But there is one solid reason to switch to thru-axles even if the axles themselves don’t do much to improve performance: Boost 148 only comes in a thru-axle option, and in our experience, Boost works.
It's true, you gotta have the Boost 148.
What, you don't have Boost 148?
Come on, you need the Boost 148.
Just one thing:
What the hell is Boost 148?!?
At first I thought it was a movie, like Turk 182:
Fun Fact: "Turk 182" was written by inveterate bike-hater and complete dolt, Pete Hamill's Brother, who you may remember as the bonehead who hates those damn bike lanes, and who wrote this screed excoriating the new 25mph speed limit:
“This clown is slower than a glacier,” I screamed.
I honked. The guy didn’t accelerate. “He has two speeds,” I shouted. “Drop dead and rigor mortis.”
My speedometer read: 25 mph.
And I suddenly realized that come Nov. 7, this was going to be the speed limit in New York City. Bloomberg banned smoking and trans fats and de Blasio was gonna make us the City That Never Speeds.
Turning right onto three-lane Horace Harding Expressway, I passed the slowpoke, shot him a dirty look, and raced my kid to school just before the morning bell.

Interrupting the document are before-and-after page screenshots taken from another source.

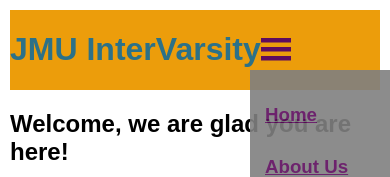
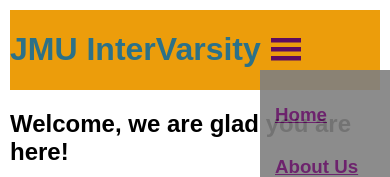
Before and after one commit to longencp/CS347project1, a plain HTML site: page index.html in a window 390 px wide. Both pictures are taken after a click on the icon 275 px from the left and 49 px from the top of the page. Shown: the top 177 px of the page. Drawn offline with Linux system fonts and the light colour scheme.

Commit message:
hamburger moved right

```diff
--- a/css/external_style.css
+++ b/css/external_style.css
@@ -43,6 +43,7 @@
 }
 #hamburger {
     display: none;
+    padding: 10px;
 }
 
 
@@ -74,7 +75,7 @@
         opacity: 0.9;
         display: block;
         position: absolute;
-        left: 250px;
+        left: 260px;
         top: 70px;
         width: 150px;
 
```
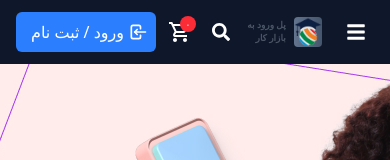
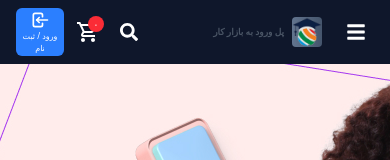
Before and after one commit to mostafa0824/Amoozly, a React (Vite) app: page / in a window 390 px wide. Shown: the top 160 px of the page. Built offline with nearby package versions, Linux system fonts and the light colour scheme; no server answers.

Commit message:
improvement responsive

```diff
--- a/src/Components/Navbar/index.jsx
+++ b/src/Components/Navbar/index.jsx
@@ -85,14 +85,14 @@ export default function Navbar() {
               alt="logo"/>
               <div>
                <span className="textLogo hidden sm:inline hover:text-blue-300"> Amoozly</span>
-               <p className="textLogoBottom text-gray-600 text-[12px]">پل ورود به بازار کار</p>
+               <p className="textLogoBottom text-gray-600 text-[12px] text-nowrap">پل ورود به بازار کار</p>
               </div>
 
           </div>
         </div>
 
         {/* desktop menu */}
-        <ul className="linksNav ml-5 mr-5 hidden md:flex gap-6 text-sm font-medium">
+        <ul className="linksNav mr-4 hidden md:flex gap-6 text-sm font-medium">
           <li>
             <Link to="/" className="hover:text-blue-400">
               خانه
@@ -157,9 +157,9 @@ export default function Navbar() {
           </div>
           {/* login/logout & list */}
           {!token ? (
-            <button className="flex items-center gap-1 w-35 h-10 px-2 bg-blue-500 hover:bg-blue-600 rounded-md">
+            <button onClick={()=>navigate("/login")} className="flex flex-col items-center justify-center w-12 h-12 p-[2px] bg-blue-500 hover:bg-blue-600 rounded-md cursor-pointer">
               <TbLogin size={20} />
-              <Link to="/login">ورود / ثبت نام</Link>
+              <Link className="text-[8px]">ورود / ثبت نام</Link>
             </button>
           ) : (
             <div className="user relative cursor-pointer hover:">
```
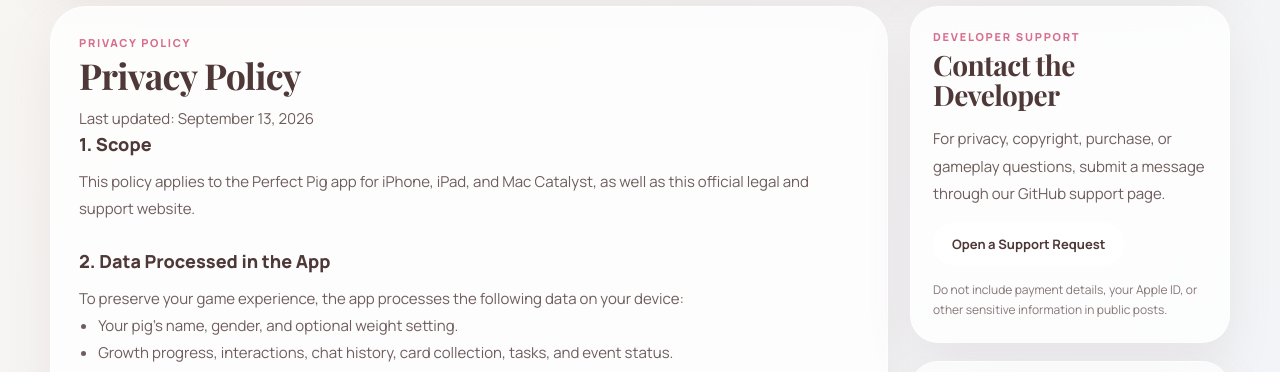
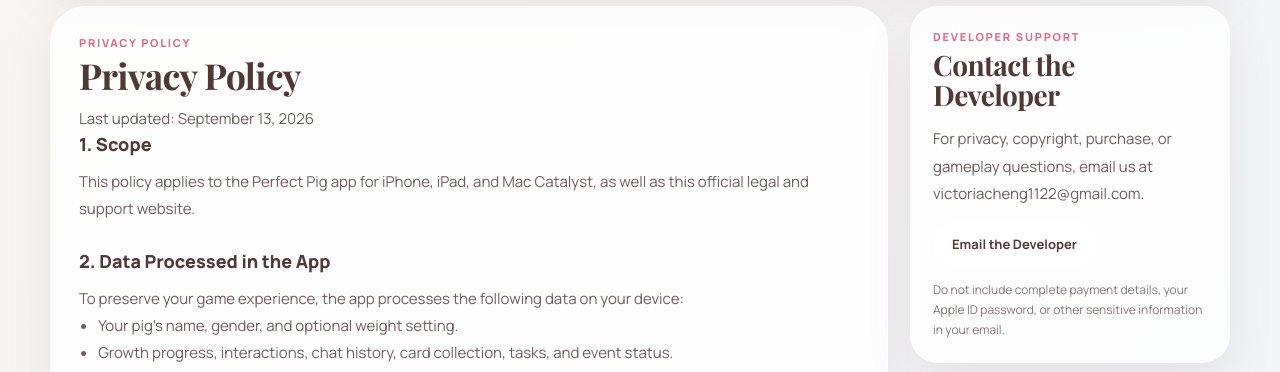
Before and after one commit to VictoriaC1122/perfect-pig-legal-center, a plain HTML site: page index.html in a window 1280 px wide. Shown: the part 820-1192 px from the top of the page. Drawn offline with nearby package versions, Linux system fonts and the light colour scheme.

Commit message:
Replace GitHub support links with email contact

```diff
--- a/index.html
+++ b/index.html
@@ -38,9 +38,6 @@
                 <option value="ja">日本語</option>
               </select>
             </label>
-            <a class="profile-link" href="https://github.com/VictoriaC1122" target="_blank" rel="noreferrer">
-              VictoriaC1122
-            </a>
           </div>
         </nav>
 
@@ -106,18 +103,16 @@
               <p class="eyebrow">Developer Support</p>
               <h2 data-copy="contactTitle">聯繫開發者</h2>
               <p class="support-copy" data-copy="contactBody">
-                如有隱私、版權、購買或遊戲問題，可透過 GitHub 支援頁提交訊息。
+                如有隱私、版權、購買或遊戲問題，請直接寄信聯繫開發者。
               </p>
               <a
                 class="primary-link"
-                href="https://github.com/VictoriaC1122/perfect-pig-legal-center/issues/new"
-                target="_blank"
-                rel="noreferrer"
+                href="mailto:victoriacheng1122@gmail.com?subject=Perfect%20Pig%20Support"
                 data-copy="contactAction"
               >
-                開啟支援請求
+                寄信聯繫開發者
               </a>
-              <p class="response-note" data-copy="contactNote">請勿在公開內容中附上付款資料、Apple ID 或其他敏感資訊。</p>
+              <p class="response-note" data-copy="contactNote">來信請勿附上完整付款資料、Apple ID 密碼或其他敏感資訊。</p>
             </div>
 
             <div class="support-card support-card-muted">
--- a/script.js
+++ b/script.js
@@ -1,4 +1,5 @@
-const SUPPORT_URL = "https://github.com/VictoriaC1122/perfect-pig-legal-center/issues/new";
+const SUPPORT_EMAIL = "victoriacheng1122@gmail.com";
+const SUPPORT_URL = `mailto:${SUPPORT_EMAIL}?subject=${encodeURIComponent("Perfect Pig Support")}`;
 
 const COPY = {
   "zh-Hant": {
@@ -14,9 +15,9 @@
     switcherTitle: "同一個網址，查閱完整官方文件。",
     switcherNote: "適用於 App Store Privacy Policy 與 Support URL",
     contactTitle: "聯繫開發者",
-    contactBody: "如有隱私、版權、購買或遊戲問題，可透過 GitHub 支援頁提交訊息。",
-    contactAction: "開啟支援請求",
-    contactNote: "請勿在公開內容中附上付款資料、Apple ID 或其他敏感資訊。",
+    contactBody: `如有隱私、版權、購買或遊戲問題，請直接寄信至 ${SUPPORT_EMAIL}。`,
+    contactAction: "寄信聯繫開發者",
+    contactNote: "來信請勿附上完整付款資料、Apple ID 密碼或其他敏感資訊。",
     appName: "完美養豬",
     appMeta: ["平台：iPhone / iPad / Mac Catalyst", "類型：療癒養成 / 收藏遊戲", "語言：繁中 / 簡中 / English / 日本語"],
     footer: "© 2026 VictoriaC1122. All rights reserved.",
@@ -55,11 +56,11 @@
         },
         {
           title: "6. 保存、刪除與安全性",
-          paragraphs: ["遊戲進度與消耗型寶石餘額主要儲存在你的裝置上。刪除 App 會移除本機資料，且完整進度與未使用寶石可能無法復原；若 iCloud 可用，永久解鎖項目可能在重新安裝後恢復。Apple 保存的購買紀錄則依其政策管理。請勿在 GitHub 公開支援內容中張貼付款資訊或其他敏感資料。"],
+          paragraphs: ["遊戲進度與消耗型寶石餘額主要儲存在你的裝置上。刪除 App 會移除本機資料，且完整進度與未使用寶石可能無法復原；若 iCloud 可用，永久解鎖項目可能在重新安裝後恢復。Apple 保存的購買紀錄則依其政策管理。聯繫支援時，請勿在信件中附上完整付款資訊、Apple ID 密碼或其他敏感資料。"],
         },
         {
           title: "7. 網站與第三方服務",
-          paragraphs: ["本網站由 GitHub Pages 託管，並使用 Google Fonts。造訪網站時，服務供應商可能依其政策處理 IP 位址、瀏覽器類型與基本連線紀錄。點擊 Apple 或 GitHub 連結後，將適用該服務的隱私政策。"],
+          paragraphs: ["本網站由 GitHub Pages 託管，並使用 Google Fonts。造訪網站時，服務供應商可能依其政策處理 IP 位址、瀏覽器類型與基本連線紀錄。使用第三方服務時，將適用該服務的隱私政策。"],
         },
         {
           title: "8. 兒童、政策更新與聯絡",
@@ -109,9 +110,9 @@
     switcherTitle: "同一个网址，查阅完整官方文件。",
     switcherNote: "适用于 App Store Privacy Policy 与 Support URL",
     contactTitle: "联系开发者",
-    contactBody: "如有隐私、版权、购买或游戏问题，可通过 GitHub 支持页提交信息。",
-    contactAction: "发起支持请求",
-    contactNote: "请勿在公开内容中附上付款资料、Apple ID 或其他敏感信息。",
+    contactBody: `如有隐私、版权、购买或游戏问题，请直接发送邮件至 ${SUPPORT_EMAIL}。`,
+    contactAction: "发送邮件联系开发者",
+    contactNote: "邮件中请勿附上完整付款资料、Apple ID 密码或其他敏感信息。",
     appName: "完美养猪",
     appMeta: ["平台：iPhone / iPad / Mac Catalyst", "类型：治愈养成 / 收藏游戏", "语言：繁中 / 简中 / English / 日本語"],
     footer: "© 2026 VictoriaC1122. All rights reserved.",
@@ -130,8 +131,8 @@
         { title: "3. 数据使用与分享", paragraphs: ["上述游戏数据用于恢复进度、显示个性化内容及维持游戏规则。App 目前不要求创建账户，也不使用第三方广告、跨 App 跟踪或分析 SDK；数据不会传送到开发者服务器或出售给第三方。若 iCloud 可用，App 仅通过 Apple 的服务同步永久解锁标识符。App 也会向 Apple 的公开 HTTPS 端点发送不含账户、聊天内容或游戏存档的轻量请求，以取得服务器时间并防止设备日期异常影响游戏进度。"] },
         { title: "4. 通知", paragraphs: ["每日照顾提醒由 iOS 在设备上排程。只有在你主动同意后才会启用；App 不会取得远程推送 token。你可以随时在 App 或系统设置中关闭通知。"] },
         { title: "5. App 内购买", paragraphs: ["宝石商品通过 Apple App Store 与 StoreKit 处理。Apple 负责付款、退款与交易记录；开发者无法取得你的信用卡号、Apple ID 密码或完整付款资料。App 仅使用 Apple 提供的商品与交易状态来交付已购内容并避免重复发放。"] },
-        { title: "6. 保存、删除与安全性", paragraphs: ["游戏进度与消耗型宝石余额主要保存在你的设备上。删除 App 会移除本地数据，且完整进度与未使用宝石可能无法恢复；若 iCloud 可用，永久解锁项目可能在重新安装后恢复。Apple 保存的购买记录则依其政策管理。请勿在 GitHub 公开支持内容中张贴付款信息或其他敏感数据。"] },
-        { title: "7. 网站与第三方服务", paragraphs: ["本网站由 GitHub Pages 托管，并使用 Google Fonts。访问网站时，服务提供商可能依其政策处理 IP 地址、浏览器类型与基本连接记录。点击 Apple 或 GitHub 链接后，将适用该服务的隐私政策。"] },
+        { title: "6. 保存、删除与安全性", paragraphs: ["游戏进度与消耗型宝石余额主要保存在你的设备上。删除 App 会移除本地数据，且完整进度与未使用宝石可能无法恢复；若 iCloud 可用，永久解锁项目可能在重新安装后恢复。Apple 保存的购买记录则依其政策管理。联系支持时，请勿在邮件中附上完整付款信息、Apple ID 密码或其他敏感数据。"] },
+        { title: "7. 网站与第三方服务", paragraphs: ["本网站由 GitHub Pages 托管，并使用 Google Fonts。访问网站时，服务提供商可能依其政策处理 IP 地址、浏览器类型与基本连接记录。使用第三方服务时，将适用该服务的隐私政策。"] },
         { title: "8. 儿童、政策更新与联系", paragraphs: ["App 不会有意收集儿童的个人数据。未成年人应由家长或监护人管理设备与内购权限。本政策若有重大变更，会更新本页日期与内容；如有问题，请使用本页的开发者支持入口。"] },
       ],
     },
@@ -162,9 +163,9 @@
     switcherTitle: "One official home for every important detail.",
     switcherNote: "For the App Store Privacy Policy and Support URL",
     contactTitle: "Contact the Developer",
-    contactBody: "For privacy, copyright, purchase, or gameplay questions, submit a message through our GitHub support page.",
-    contactAction: "Open a Support Request",
-    contactNote: "Do not include payment details, your Apple ID, or other sensitive information in public posts.",
+    contactBody: `For privacy, copyright, purchase, or gameplay questions, email us at ${SUPPORT_EMAIL}.`,
+    contactAction: "Email the Developer",
+    contactNote: "Do not include complete payment details, your Apple ID password, or other sensitive information in your email.",
     appName: "Perfect Pig",
     appMeta: ["Platforms: iPhone / iPad / Mac Catalyst", "Genre: Cozy pet raising / Collection", "Languages: Traditional Chinese / Simplified Chinese / English / Japanese"],
     footer: "© 2026 VictoriaC1122. All rights reserved.",
@@ -183,8 +184,8 @@
         { title: "3. How Data Is Used and Shared", paragraphs: ["This game data restores progress, displays personalized content, and enforces game rules. The app currently requires no account and uses no third-party advertising, cross-app tracking, or analytics SDKs. Data is not sent to a developer server or sold to third parties. When iCloud is available, the app uses Apple's service only to sync permanent-unlock identifiers. The app also makes a lightweight request to a public Apple HTTPS endpoint to obtain server time and prevent device-date changes from affecting progress; no account data, chat content, or save file is included."] },
         { title: "4. Notifications", paragraphs: ["Daily care reminders are scheduled locally by iOS and are enabled only after you choose to allow them. The app does not obtain a remote push token. You can turn notifications off at any time in the app or in system settings."] },
         { title: "5. In-App Purchases", paragraphs: ["Gem products are processed through the Apple App Store and StoreKit. Apple handles payment, refunds, and transaction records. The developer cannot access your card number, Apple ID password, or complete payment details. The app uses only the product and transaction status supplied by Apple to deliver purchases and prevent duplicate grants."] },
-        { title: "6. Retention, Deletion, and Security", paragraphs: ["Game progress and consumable gem balances are stored primarily on your device. Deleting the app removes local data, so full progress and unused gems may not be recoverable. When iCloud is available, permanent unlocks may be restored after reinstallation. Purchase records held by Apple are managed under Apple's policies. Never post payment information or other sensitive data in a public GitHub support request."] },
-        { title: "7. Website and Third-Party Services", paragraphs: ["This website is hosted by GitHub Pages and uses Google Fonts. When you visit, those providers may process your IP address, browser type, and basic connection logs under their own policies. Apple's or GitHub's privacy policy applies after you follow a link to those services."] },
+        { title: "6. Retention, Deletion, and Security", paragraphs: ["Game progress and consumable gem balances are stored primarily on your device. Deleting the app removes local data, so full progress and unused gems may not be recoverable. When iCloud is available, permanent unlocks may be restored after reinstallation. Purchase records held by Apple are managed under Apple's policies. When contacting support, never include complete payment information, your Apple ID password, or other sensitive data in your email."] },
+        { title: "7. Website and Third-Party Services", paragraphs: ["This website is hosted by GitHub Pages and uses Google Fonts. When you visit, those providers may process your IP address, browser type, and basic connection logs under their own policies. Third-party services are governed by their respective privacy policies."] },
         { title: "8. Children, Policy Changes, and Contact", paragraphs: ["The app does not knowingly collect children's personal data. A parent or guardian should manage device and purchase permissions for minors. Material changes will be reflected in this page and its update date. Contact us through the developer support link on this page with any questions."] },
       ],
     },
@@ -215,9 +216,9 @@
     switcherTitle: "大切な情報を、ひとつの公式ページに。",
     switcherNote: "App Store の Privacy Policy / Support URL に対応",
     contactTitle: "開発者へのお問い合わせ",
-    contactBody: "プライバシー、著作権、購入、ゲームに関するご質問は、GitHub のサポートページからお送りください。",
-    contactAction: "サポートを依頼する",
-    contactNote: "公開投稿には、支払い情報、Apple ID、その他の機密情報を記載しないでください。",
+    contactBody: `プライバシー、著作権、購入、ゲームに関するご質問は、${SUPPORT_EMAIL} までメールでお問い合わせください。`,
+    contactAction: "開発者にメールする",
+    contactNote: "メールには、完全な支払い情報、Apple ID のパスワード、その他の機密情報を記載しないでください。",
     appName: "パーフェクトピッグ",
     appMeta: ["対応：iPhone / iPad / Mac Catalyst", "ジャンル：癒やし育成 / コレクション", "言語：繁体字中国語 / 簡体字中国語 / 英語 / 日本語"],
     footer: "© 2026 VictoriaC1122. All rights reserved.",
@@ -236,8 +237,8 @@
         { title: "3. 利用目的と共有", paragraphs: ["これらのゲームデータは、進行状況の復元、内容のパーソナライズ、ゲームルールの維持に利用します。現在、アカウント登録は不要です。第三者広告、アプリをまたぐトラッキング、解析 SDK は使用しておらず、データを開発者のサーバーへ送信したり、第三者へ販売したりすることはありません。iCloud が利用可能な場合は、Apple のサービスを通じて永久解放識別子のみを同期します。また、端末の日付変更による進行への影響を防ぐため、Apple の公開 HTTPS エンドポイントへ軽量な時刻確認を行います。この通信にアカウント情報、チャット内容、セーブデータは含まれません。"] },
         { title: "4. 通知", paragraphs: ["毎日のお世話リマインダーは iOS が端末内で設定し、お客様が許可した場合にのみ有効になります。本アプリはリモートプッシュ用トークンを取得しません。通知はアプリまたはシステム設定からいつでも無効にできます。"] },
         { title: "5. アプリ内課金", paragraphs: ["ジェム商品の購入は Apple App Store と StoreKit を通じて処理されます。支払い、返金、取引履歴は Apple が管理し、開発者がお客様のカード番号、Apple ID のパスワード、完全な支払い情報を取得することはありません。本アプリは、購入内容の付与と重複付与の防止に必要な商品・取引状態のみを利用します。"] },
-        { title: "6. 保存、削除、安全性", paragraphs: ["ゲームの進行状況と消費型ジェム残高は主に端末内に保存されます。アプリを削除するとローカルデータも削除され、完全な進行状況と未使用ジェムは復元できない場合があります。iCloud が利用可能な場合、永久解放項目は再インストール後に復元されることがあります。Apple が保持する購入履歴は Apple のポリシーに従って管理されます。GitHub の公開サポート投稿には、支払い情報などの機密情報を記載しないでください。"] },
-        { title: "7. ウェブサイトと外部サービス", paragraphs: ["本サイトは GitHub Pages でホストされ、Google Fonts を利用しています。アクセス時に、各事業者がそれぞれのポリシーに基づき、IP アドレス、ブラウザの種類、基本的な接続ログを処理する場合があります。Apple または GitHub へのリンクを開いた後は、各サービスのプライバシーポリシーが適用されます。"] },
+        { title: "6. 保存、削除、安全性", paragraphs: ["ゲームの進行状況と消費型ジェム残高は主に端末内に保存されます。アプリを削除するとローカルデータも削除され、完全な進行状況と未使用ジェムは復元できない場合があります。iCloud が利用可能な場合、永久解放項目は再インストール後に復元されることがあります。Apple が保持する購入履歴は Apple のポリシーに従って管理されます。サポートへのメールには、完全な支払い情報、Apple ID のパスワード、その他の機密情報を記載しないでください。"] },
+        { title: "7. ウェブサイトと外部サービス", paragraphs: ["本サイトは GitHub Pages でホストされ、Google Fonts を利用しています。アクセス時に、各事業者がそれぞれのポリシーに基づき、IP アドレス、ブラウザの種類、基本的な接続ログを処理する場合があります。外部サービスには、それぞれのプライバシーポリシーが適用されます。"] },
         { title: "8. お子様、改定、お問い合わせ", paragraphs: ["本アプリは、お子様の個人データを意図的に収集しません。未成年者が利用する場合、保護者が端末と購入権限を管理してください。重要な変更がある場合は、本ページの内容と更新日を変更します。ご質問は本ページの開発者サポート窓口からお寄せください。"] },
       ],
     },
--- a/styles.css
+++ b/styles.css
@@ -138,7 +138,6 @@
 }
 
 .language-picker select:focus-visible,
-.profile-link:focus-visible,
 .primary-link:focus-visible,
 .segment:focus-visible {
   outline: 3px solid rgba(215, 110, 142, 0.28);
@@ -186,7 +185,6 @@
   color: var(--text);
 }
 
-.profile-link,
 .primary-link {
   display: inline-flex;
   align-items: center;
@@ -200,13 +198,11 @@
   color: var(--text);
 }
 
-.profile-link,
 .primary-link,
 .language-picker select {
   transition: transform 160ms ease, box-shadow 160ms ease, background 160ms ease;
 }
 
-.profile-link:hover,
 .primary-link:hover,
 .language-picker select:hover {
   transform: translateY(-1px);
```
Also changed, not shown: 1 other file.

It's strange he's so averse to road safety considering people in his life keep getting mowed down left and right:
I have a teenage son who will be taking driver’s ed this year. I remind my kid daily about his Aunt Donna and his two cousins who no longer have a mother.
In the past couple of years, several fellow students at his high school were killed speeding or drag racing. I will discuss with him those four young women whose families will be burying them before they lived the best years of their lives because of a treacherous cocktail of gasoline and alcohol.
Then again, I suppose it's not so strange, given that he's a fucking idiot.
But yeah, Boost 148 isn't a movie, it's the new mountain bike standard, which you now need on a cyclocross bike for some reason:
I can't believe I'm still riding around on mountain bikes with 135mm spacing.
I'd better upgrade immediately.